Advertiser Military Writer
SCHOFIELD BARRACKS — Secretary of the Army John McHugh visited Mākua Military Reservation on Friday and later voiced support for a plan to transition the valley to counter-roadside bomb training, unmanned aircraft operations and convoy exercises.
McHugh said the Army has done a "more than credible job" preserving historic and environmental sites in the 4,190-acre Wai'anae Coast valley.
McHugh visited Hawai'i during the final leg of a weeklong "listening tour" that also included stops in Alaska, South Korea and Japan.
The former Republican congressman from New York became the 21st secretary of the Army in September.
Lt. Gen. Benjamin R. "Randy" Mixon, the head of the U.S. Army in the Pacific, in January revealed plans to convert Mākua from a storm-the-hill live-fire site to a roadside bomb and counterinsurgency training area.
"I think Gen. Mixon has worked very, very hard to develop a plan by which the Army recognizes (the cultural and environmental) significance, is spending a lot of effort and money to preserve the important species and plants that are endangered, as well as the historic sites, and has developed a way by which the Army can continue its training in ways that allow both to exist side by side," McHugh said.

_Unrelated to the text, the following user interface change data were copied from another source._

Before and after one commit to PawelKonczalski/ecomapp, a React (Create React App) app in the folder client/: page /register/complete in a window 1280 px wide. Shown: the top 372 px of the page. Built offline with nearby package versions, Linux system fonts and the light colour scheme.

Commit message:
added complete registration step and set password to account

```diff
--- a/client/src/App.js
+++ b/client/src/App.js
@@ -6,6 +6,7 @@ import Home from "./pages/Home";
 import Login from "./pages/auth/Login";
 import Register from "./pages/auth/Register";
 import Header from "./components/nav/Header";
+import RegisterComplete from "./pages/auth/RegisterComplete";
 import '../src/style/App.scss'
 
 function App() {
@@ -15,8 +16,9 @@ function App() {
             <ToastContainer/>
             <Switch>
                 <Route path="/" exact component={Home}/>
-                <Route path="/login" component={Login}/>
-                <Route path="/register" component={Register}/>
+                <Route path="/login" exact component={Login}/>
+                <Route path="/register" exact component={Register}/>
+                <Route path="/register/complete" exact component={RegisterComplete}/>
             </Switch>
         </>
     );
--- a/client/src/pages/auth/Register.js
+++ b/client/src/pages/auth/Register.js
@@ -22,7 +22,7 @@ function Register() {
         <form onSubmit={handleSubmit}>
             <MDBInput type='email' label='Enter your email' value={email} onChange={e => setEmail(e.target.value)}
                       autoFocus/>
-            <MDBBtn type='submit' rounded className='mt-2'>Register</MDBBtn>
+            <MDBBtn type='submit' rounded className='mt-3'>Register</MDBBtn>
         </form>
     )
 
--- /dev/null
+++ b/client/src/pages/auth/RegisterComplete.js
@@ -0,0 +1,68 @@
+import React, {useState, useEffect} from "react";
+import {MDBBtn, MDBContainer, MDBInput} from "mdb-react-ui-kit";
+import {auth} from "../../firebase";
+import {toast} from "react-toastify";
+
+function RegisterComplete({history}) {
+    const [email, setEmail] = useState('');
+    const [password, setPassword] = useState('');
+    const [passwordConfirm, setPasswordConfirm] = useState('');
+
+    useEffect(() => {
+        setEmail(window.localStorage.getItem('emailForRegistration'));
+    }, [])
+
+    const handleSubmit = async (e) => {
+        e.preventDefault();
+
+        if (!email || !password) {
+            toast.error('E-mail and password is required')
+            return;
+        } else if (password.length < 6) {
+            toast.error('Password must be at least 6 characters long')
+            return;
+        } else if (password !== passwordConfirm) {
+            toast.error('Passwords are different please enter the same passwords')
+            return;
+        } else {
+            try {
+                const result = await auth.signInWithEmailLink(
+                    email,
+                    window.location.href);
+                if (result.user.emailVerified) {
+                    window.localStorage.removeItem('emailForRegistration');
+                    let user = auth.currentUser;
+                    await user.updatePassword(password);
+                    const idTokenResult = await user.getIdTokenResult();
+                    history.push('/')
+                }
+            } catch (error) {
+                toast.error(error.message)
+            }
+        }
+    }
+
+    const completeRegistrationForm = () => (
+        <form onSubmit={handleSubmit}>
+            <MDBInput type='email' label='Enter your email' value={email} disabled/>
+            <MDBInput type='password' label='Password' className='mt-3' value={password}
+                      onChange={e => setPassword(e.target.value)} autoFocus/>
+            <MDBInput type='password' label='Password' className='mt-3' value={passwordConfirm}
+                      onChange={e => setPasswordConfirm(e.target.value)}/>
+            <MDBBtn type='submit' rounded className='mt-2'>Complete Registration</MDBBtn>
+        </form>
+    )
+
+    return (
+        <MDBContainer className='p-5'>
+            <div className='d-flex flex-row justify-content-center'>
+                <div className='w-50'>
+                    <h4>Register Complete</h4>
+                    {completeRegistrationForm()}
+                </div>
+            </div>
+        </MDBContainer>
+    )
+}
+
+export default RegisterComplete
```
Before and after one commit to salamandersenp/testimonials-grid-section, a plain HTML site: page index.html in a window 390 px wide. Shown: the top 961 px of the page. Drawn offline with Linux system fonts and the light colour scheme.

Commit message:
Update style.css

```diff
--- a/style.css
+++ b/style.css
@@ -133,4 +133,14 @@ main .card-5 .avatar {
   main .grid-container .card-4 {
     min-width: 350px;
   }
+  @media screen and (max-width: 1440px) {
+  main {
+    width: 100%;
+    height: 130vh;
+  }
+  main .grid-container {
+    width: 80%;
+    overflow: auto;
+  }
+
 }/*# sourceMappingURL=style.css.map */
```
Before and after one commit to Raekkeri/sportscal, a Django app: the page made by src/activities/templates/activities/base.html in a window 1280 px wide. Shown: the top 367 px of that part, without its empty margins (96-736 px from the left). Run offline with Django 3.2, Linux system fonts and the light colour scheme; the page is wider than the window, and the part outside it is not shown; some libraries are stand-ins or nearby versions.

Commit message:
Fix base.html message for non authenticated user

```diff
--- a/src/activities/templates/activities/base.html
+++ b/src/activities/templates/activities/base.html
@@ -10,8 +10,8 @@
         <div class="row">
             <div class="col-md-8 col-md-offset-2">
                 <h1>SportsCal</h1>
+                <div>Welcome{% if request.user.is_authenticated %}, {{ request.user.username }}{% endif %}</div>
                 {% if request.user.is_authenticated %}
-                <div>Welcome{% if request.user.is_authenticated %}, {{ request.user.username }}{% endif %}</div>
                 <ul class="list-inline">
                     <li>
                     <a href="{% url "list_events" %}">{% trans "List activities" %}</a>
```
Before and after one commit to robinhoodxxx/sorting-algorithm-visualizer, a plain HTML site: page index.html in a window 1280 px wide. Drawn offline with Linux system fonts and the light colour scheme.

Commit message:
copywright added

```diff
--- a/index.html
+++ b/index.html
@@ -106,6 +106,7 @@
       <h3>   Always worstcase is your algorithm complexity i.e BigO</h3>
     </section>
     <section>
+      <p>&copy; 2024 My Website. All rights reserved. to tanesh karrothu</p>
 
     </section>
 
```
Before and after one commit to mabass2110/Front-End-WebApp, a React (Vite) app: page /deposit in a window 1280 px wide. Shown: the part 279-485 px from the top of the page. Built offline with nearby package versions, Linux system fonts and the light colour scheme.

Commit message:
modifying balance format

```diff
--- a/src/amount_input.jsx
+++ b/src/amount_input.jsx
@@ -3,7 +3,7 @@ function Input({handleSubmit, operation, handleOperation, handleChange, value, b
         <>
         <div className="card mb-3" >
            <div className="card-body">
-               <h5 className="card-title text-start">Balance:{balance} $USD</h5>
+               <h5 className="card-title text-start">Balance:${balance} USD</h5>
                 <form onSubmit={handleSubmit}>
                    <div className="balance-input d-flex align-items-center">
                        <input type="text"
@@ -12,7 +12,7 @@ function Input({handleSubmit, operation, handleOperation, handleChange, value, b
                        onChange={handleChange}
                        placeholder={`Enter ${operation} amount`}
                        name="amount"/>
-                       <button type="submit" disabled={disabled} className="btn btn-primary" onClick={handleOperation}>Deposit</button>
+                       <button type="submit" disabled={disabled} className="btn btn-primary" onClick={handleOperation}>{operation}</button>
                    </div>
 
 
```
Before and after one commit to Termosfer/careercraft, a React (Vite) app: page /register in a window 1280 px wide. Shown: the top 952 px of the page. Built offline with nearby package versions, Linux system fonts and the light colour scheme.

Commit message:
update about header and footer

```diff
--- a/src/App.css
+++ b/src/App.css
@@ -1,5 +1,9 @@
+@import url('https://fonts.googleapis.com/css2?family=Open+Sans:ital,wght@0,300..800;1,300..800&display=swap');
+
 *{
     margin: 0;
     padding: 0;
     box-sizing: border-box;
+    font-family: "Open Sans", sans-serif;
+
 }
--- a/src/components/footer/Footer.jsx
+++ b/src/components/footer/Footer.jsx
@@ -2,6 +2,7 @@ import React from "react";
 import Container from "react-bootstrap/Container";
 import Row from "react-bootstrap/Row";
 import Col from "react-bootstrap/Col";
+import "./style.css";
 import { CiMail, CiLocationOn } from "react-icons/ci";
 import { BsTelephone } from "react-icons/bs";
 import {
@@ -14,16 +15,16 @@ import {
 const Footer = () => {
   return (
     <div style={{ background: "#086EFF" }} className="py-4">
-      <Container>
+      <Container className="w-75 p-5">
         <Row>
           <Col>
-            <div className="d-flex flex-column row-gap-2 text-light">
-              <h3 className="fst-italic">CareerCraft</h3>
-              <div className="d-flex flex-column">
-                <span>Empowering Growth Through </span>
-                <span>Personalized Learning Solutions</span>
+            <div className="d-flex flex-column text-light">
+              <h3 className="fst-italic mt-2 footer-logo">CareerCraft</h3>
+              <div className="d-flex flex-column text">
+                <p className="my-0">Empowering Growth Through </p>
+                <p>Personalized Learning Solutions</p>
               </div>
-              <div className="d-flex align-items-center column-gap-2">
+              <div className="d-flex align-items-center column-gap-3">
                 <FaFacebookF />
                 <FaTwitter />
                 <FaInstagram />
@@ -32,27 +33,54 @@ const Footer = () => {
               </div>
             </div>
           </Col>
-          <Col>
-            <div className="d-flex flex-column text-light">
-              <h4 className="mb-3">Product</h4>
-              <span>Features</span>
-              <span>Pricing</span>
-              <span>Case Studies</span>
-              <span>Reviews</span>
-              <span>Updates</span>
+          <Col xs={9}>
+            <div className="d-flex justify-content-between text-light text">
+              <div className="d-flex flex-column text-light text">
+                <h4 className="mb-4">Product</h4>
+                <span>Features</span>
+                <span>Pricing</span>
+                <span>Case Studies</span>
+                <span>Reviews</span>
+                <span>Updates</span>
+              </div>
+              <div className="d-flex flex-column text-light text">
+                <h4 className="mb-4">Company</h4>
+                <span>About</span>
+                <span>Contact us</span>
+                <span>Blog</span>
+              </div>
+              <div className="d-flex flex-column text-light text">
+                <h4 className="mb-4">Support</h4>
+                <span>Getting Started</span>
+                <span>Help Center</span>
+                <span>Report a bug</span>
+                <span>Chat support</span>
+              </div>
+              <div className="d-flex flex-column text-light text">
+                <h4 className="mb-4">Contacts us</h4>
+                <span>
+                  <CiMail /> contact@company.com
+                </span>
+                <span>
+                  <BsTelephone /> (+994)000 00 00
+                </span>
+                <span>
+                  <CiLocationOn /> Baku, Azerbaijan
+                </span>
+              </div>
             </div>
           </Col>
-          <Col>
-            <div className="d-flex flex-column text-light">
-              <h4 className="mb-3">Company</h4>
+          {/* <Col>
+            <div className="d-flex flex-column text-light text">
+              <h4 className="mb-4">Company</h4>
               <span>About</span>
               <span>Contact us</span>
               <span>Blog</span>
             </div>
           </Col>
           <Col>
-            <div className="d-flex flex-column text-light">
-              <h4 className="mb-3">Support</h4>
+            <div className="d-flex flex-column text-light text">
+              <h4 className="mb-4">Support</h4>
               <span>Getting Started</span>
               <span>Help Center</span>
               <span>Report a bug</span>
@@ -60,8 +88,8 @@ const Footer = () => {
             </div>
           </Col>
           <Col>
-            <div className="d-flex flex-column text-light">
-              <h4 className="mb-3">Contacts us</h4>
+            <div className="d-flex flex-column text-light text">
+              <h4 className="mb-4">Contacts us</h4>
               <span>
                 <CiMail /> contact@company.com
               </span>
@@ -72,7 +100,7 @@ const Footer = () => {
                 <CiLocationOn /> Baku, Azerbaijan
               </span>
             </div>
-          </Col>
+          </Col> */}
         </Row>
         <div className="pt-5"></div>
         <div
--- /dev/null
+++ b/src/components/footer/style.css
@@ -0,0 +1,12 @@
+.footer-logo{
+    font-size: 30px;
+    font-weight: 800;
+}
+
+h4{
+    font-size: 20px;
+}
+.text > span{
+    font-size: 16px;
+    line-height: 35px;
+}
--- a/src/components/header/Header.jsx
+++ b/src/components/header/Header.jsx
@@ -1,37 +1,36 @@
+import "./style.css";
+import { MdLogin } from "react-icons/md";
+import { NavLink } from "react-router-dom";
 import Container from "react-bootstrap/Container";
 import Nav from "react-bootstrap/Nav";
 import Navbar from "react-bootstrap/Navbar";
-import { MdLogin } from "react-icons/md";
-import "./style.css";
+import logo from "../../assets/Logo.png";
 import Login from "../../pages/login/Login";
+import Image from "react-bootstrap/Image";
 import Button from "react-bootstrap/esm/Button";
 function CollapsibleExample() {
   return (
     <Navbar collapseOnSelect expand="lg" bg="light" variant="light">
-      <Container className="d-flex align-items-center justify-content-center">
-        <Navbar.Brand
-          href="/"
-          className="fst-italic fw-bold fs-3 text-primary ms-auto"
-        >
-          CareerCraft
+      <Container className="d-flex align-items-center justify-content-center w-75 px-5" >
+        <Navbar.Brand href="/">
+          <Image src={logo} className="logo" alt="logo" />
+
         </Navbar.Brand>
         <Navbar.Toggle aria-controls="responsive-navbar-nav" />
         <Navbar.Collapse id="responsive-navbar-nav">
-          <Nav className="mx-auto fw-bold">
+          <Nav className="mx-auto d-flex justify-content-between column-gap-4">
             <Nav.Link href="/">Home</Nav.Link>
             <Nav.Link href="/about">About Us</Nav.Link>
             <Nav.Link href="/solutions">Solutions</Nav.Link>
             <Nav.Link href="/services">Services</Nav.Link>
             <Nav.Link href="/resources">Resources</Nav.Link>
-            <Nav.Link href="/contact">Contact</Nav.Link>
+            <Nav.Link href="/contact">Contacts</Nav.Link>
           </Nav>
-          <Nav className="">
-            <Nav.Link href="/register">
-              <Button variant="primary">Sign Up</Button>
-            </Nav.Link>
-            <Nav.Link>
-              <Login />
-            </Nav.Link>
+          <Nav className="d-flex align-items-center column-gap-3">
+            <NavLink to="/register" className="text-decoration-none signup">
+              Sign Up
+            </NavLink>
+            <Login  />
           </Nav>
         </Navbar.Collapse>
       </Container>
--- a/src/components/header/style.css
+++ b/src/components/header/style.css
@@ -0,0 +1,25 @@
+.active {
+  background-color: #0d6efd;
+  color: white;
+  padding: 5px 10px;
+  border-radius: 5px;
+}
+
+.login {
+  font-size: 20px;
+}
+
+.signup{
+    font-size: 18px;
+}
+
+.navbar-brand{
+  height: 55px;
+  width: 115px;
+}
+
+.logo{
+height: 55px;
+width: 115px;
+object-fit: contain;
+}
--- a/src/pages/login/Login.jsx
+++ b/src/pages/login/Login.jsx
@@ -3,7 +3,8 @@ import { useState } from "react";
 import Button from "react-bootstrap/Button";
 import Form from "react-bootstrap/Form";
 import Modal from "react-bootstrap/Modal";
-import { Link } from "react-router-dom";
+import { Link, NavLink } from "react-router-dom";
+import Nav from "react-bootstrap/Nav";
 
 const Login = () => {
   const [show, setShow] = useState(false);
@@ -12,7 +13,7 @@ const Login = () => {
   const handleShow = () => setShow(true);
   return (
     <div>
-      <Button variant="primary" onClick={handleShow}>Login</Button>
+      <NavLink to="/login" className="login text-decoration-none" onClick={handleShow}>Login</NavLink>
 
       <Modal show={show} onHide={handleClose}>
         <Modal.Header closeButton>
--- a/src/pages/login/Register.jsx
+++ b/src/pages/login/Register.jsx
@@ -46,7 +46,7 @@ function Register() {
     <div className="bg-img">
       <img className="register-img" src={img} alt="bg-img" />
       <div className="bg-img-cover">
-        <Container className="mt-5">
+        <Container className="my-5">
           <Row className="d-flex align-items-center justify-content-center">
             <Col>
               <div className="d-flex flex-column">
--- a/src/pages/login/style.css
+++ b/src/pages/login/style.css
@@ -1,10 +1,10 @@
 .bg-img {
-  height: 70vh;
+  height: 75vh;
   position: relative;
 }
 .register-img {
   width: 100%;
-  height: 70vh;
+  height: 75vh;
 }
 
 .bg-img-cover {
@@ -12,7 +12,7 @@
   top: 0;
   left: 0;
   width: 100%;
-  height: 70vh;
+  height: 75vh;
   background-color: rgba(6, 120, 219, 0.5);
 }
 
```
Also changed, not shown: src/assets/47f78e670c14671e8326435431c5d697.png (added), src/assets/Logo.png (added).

Mākua Valley has long figured prominently in Army training plans — and environmental lawsuits seeking to prevent live-fire exercises there.
The Army's failure to complete an agreed-upon environmental analysis in the valley stopped live fire in 2004.
McHugh made the comments Friday at a news conference attended by Mixon and 25th Infantry Division commander Maj. Gen. Bernard S. Champoux.
Champoux later this year will lead a deployment to Iraq by 800 soldiers with the 25th Infantry Division headquarters.
The Iraq duty, announced Friday, continues a trend of frequent and repeat deployments by soldiers to Iraq and Afghanistan.
McHugh acknowledged issues of spousal abuse, alcohol and drug abuse, and suicide in the ranks, and said that while not all of those problems are attributable to frequent deployments, "in large measure, we think there are correlations."
He said by the end of 2011, his goal is for 70 percent of active-duty soldiers to have two years at home for every year of deployment.
Studies have shown that it takes at least two years, and ideally closer to three years back at home, to recover from the stress of war zone duty, McHugh said.
"We're not providing that kind of dwell (at home) time, so we're working very hard to expand that for each and every soldier," McHugh said.
McHugh also said the Army is in the "very early stages" of working with the defense secretary's office to set up a method for soldiers to express their views about a possible repeal of "don't ask, don't tell," the law that prohibits gays from openly serving in the U.S. military. President Obama has said he wants to repeal the law.